[Collected data entries]

━━━━━━

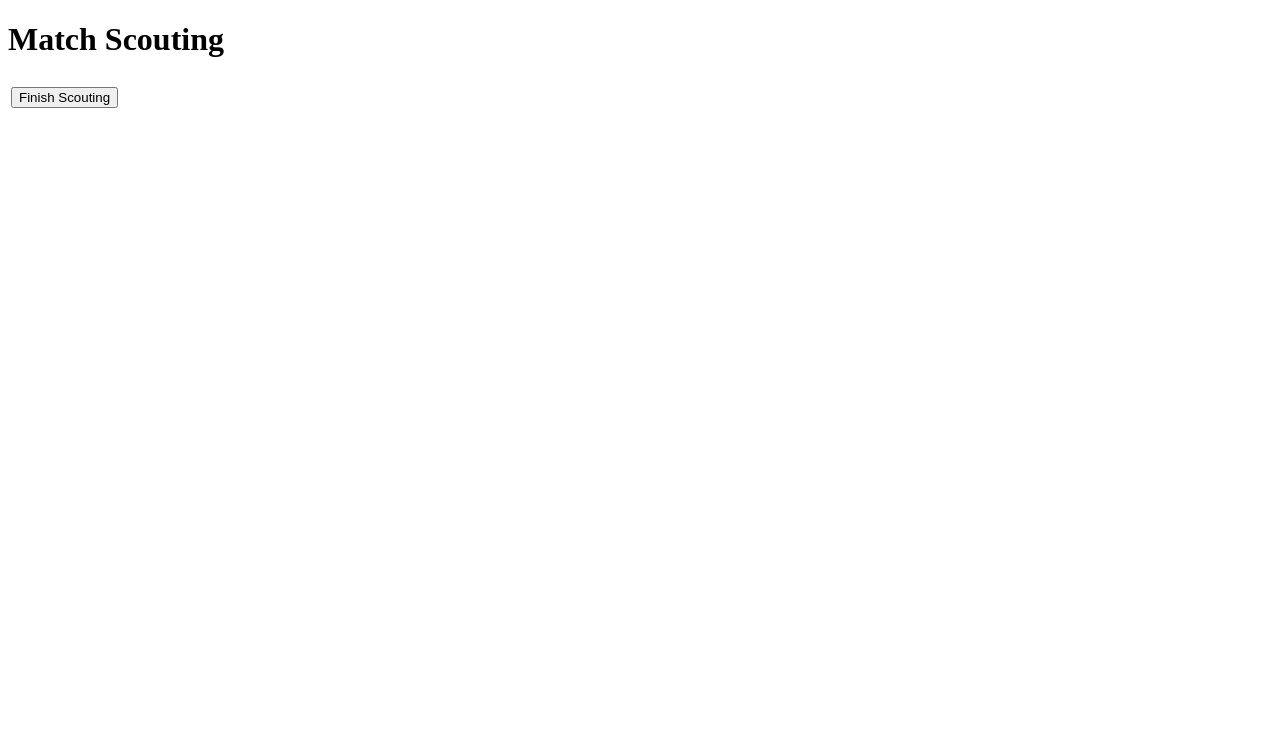
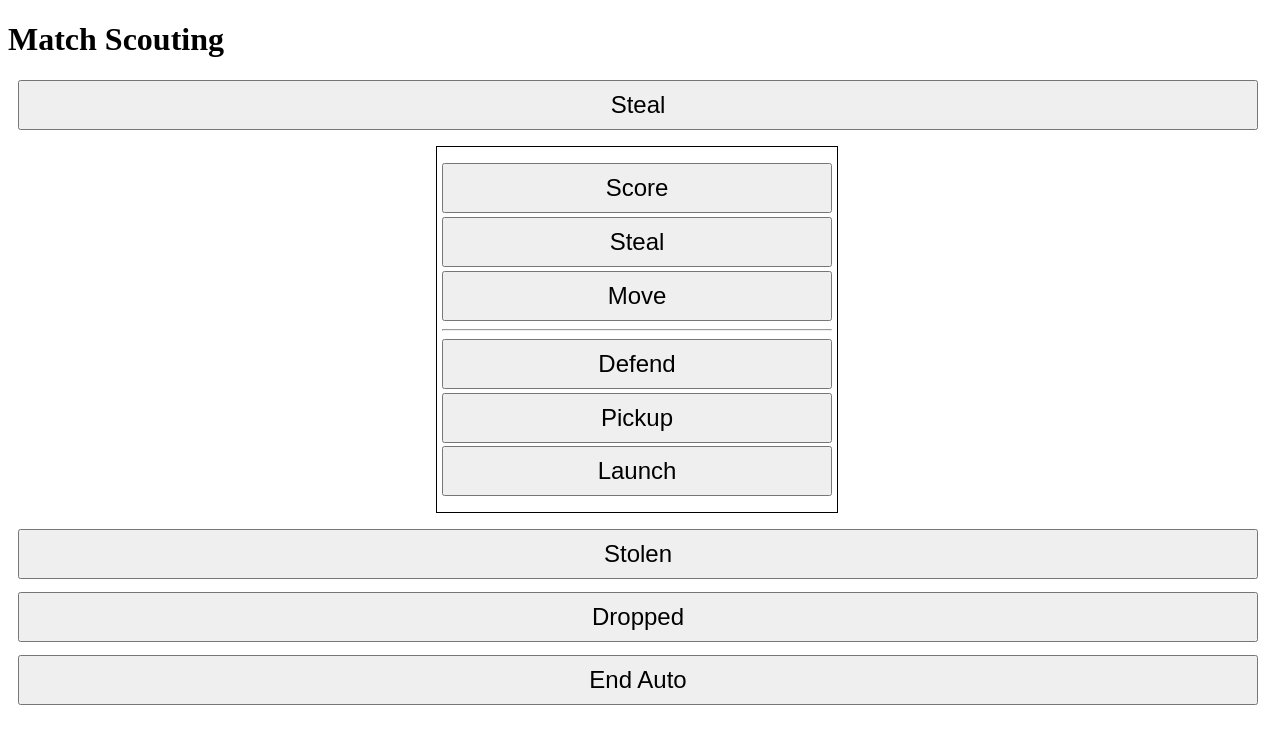
Before and after one commit to RetrieverRobotics/ScoutingApp-2023-2024, a Flask app: page /scout/match/during in a window 1280 px wide. Shown: the top 744 px of the page. Run offline with Flask 3, Linux system fonts and the light colour scheme.

Commit message:
Create layout for match scout
HTML and CSS T-T

```diff
--- a/templates/fragments/matchScoutForm.html
+++ b/templates/fragments/matchScoutForm.html
@@ -1,13 +1,21 @@
 <form id="matchScoutForm">
-    <table>
-        <tbody>
-            <tr>
-                <td></td>
-                <td></td>
-            </tr>
-            <tr>
-                <td><button type="submit">Finish Scouting</button></td>
-            </tr>
-        </tbody>
-    </table>
+    <p>
+        <button type="button">Steal</button>
+    </p>
+    <div id="matchLayout">
+        <ul>
+            <li><button type="button">Score</button></li>
+            <li><button type="button">Steal</button></li>
+            <li><button type="button">Move</button></li>
+            <li><hr></li>
+            <li><button type="button">Defend</button></li>
+            <li><button type="button">Pickup</button></li>
+            <li><button type="button">Launch</button></li>
+        </ul>
+    </div>
+    <ul id="matchBottomButtons">
+        <li><button type="button">Stolen</button></li>
+        <li><button type="button">Dropped</button></li>
+        <li><button type="button">End Auto</button></li>
+    </ul>
 </form>
--- /dev/null
+++ b/templates/fragments/matchScoutForm.html.css
@@ -0,0 +1,36 @@
+form#matchScoutForm {
+    padding: 0;
+}
+
+div#matchLayout {
+    border: 1px solid #000;
+    width: 50vh;
+    height: fit-content;
+    padding: 0;
+    margin-left: calc(50vw - 26.5vh);
+}
+
+div#matchLayout ul {
+    list-style: none;
+    padding: 0 5px;
+}
+
+#matchScoutForm button {
+    display: block;
+    margin: 0 0 1% 10px;
+    width: calc(100vw - 40px);
+    height: 50px;
+    font-size: 18pt;
+    text-align: center;
+
+}
+
+#matchLayout button {
+    width: 100%;
+    margin: 1% 0;
+}
+
+ul#matchBottomButtons {
+    list-style: none;
+    padding-left: 0;
+}
--- a/templates/match_scout.html
+++ b/templates/match_scout.html
@@ -1,6 +1,10 @@
 {% extends "base.html" %}
 
 {% block title %}Match{% endblock %}
+
+{% block styles %}
+<style>{{ include_file("fragments/matchScoutForm.html.css") }}</style>
+{% endblock %}
 
 {% block scripts %}
 <script>{{ include_file("match_scout.html.js") }}</script>
```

━━━━━━

A word-for-word copy of the entries above is what is needed, without any images.

Before and after one commit to RetrieverRobotics/ScoutingApp-2023-2024, a Flask app: page /scout/match/during in a window 1280 px wide. Shown: the top 744 px of the page. Run offline with Flask 3, Linux system fonts and the light colour scheme.

Commit message:
Create layout for match scout
HTML and CSS T-T

```diff
--- a/templates/fragments/matchScoutForm.html
+++ b/templates/fragments/matchScoutForm.html
@@ -1,13 +1,21 @@
 <form id="matchScoutForm">
-    <table>
-        <tbody>
-            <tr>
-                <td></td>
-                <td></td>
-            </tr>
-            <tr>
-                <td><button type="submit">Finish Scouting</button></td>
-            </tr>
-        </tbody>
-    </table>
+    <p>
+        <button type="button">Steal</button>
+    </p>
+    <div id="matchLayout">
+        <ul>
+            <li><button type="button">Score</button></li>
+            <li><button type="button">Steal</button></li>
+            <li><button type="button">Move</button></li>
+            <li><hr></li>
+            <li><button type="button">Defend</button></li>
+            <li><button type="button">Pickup</button></li>
+            <li><button type="button">Launch</button></li>
+        </ul>
+    </div>
+    <ul id="matchBottomButtons">
+        <li><button type="button">Stolen</button></li>
+        <li><button type="button">Dropped</button></li>
+        <li><button type="button">End Auto</button></li>
+    </ul>
 </form>
--- /dev/null
+++ b/templates/fragments/matchScoutForm.html.css
@@ -0,0 +1,36 @@
+form#matchScoutForm {
+    padding: 0;
+}
+
+div#matchLayout {
+    border: 1px solid #000;
+    width: 50vh;
+    height: fit-content;
+    padding: 0;
+    margin-left: calc(50vw - 26.5vh);
+}
+
+div#matchLayout ul {
+    list-style: none;
+    padding: 0 5px;
+}
+
+#matchScoutForm button {
+    display: block;
+    margin: 0 0 1% 10px;
+    width: calc(100vw - 40px);
+    height: 50px;
+    font-size: 18pt;
+    text-align: center;
+
+}
+
+#matchLayout button {
+    width: 100%;
+    margin: 1% 0;
+}
+
+ul#matchBottomButtons {
+    list-style: none;
+    padding-left: 0;
+}
--- a/templates/match_scout.html
+++ b/templates/match_scout.html
@@ -1,6 +1,10 @@
 {% extends "base.html" %}
 
 {% block title %}Match{% endblock %}
+
+{% block styles %}
+<style>{{ include_file("fragments/matchScoutForm.html.css") }}</style>
+{% endblock %}
 
 {% block scripts %}
 <script>{{ include_file("match_scout.html.js") }}</script>
```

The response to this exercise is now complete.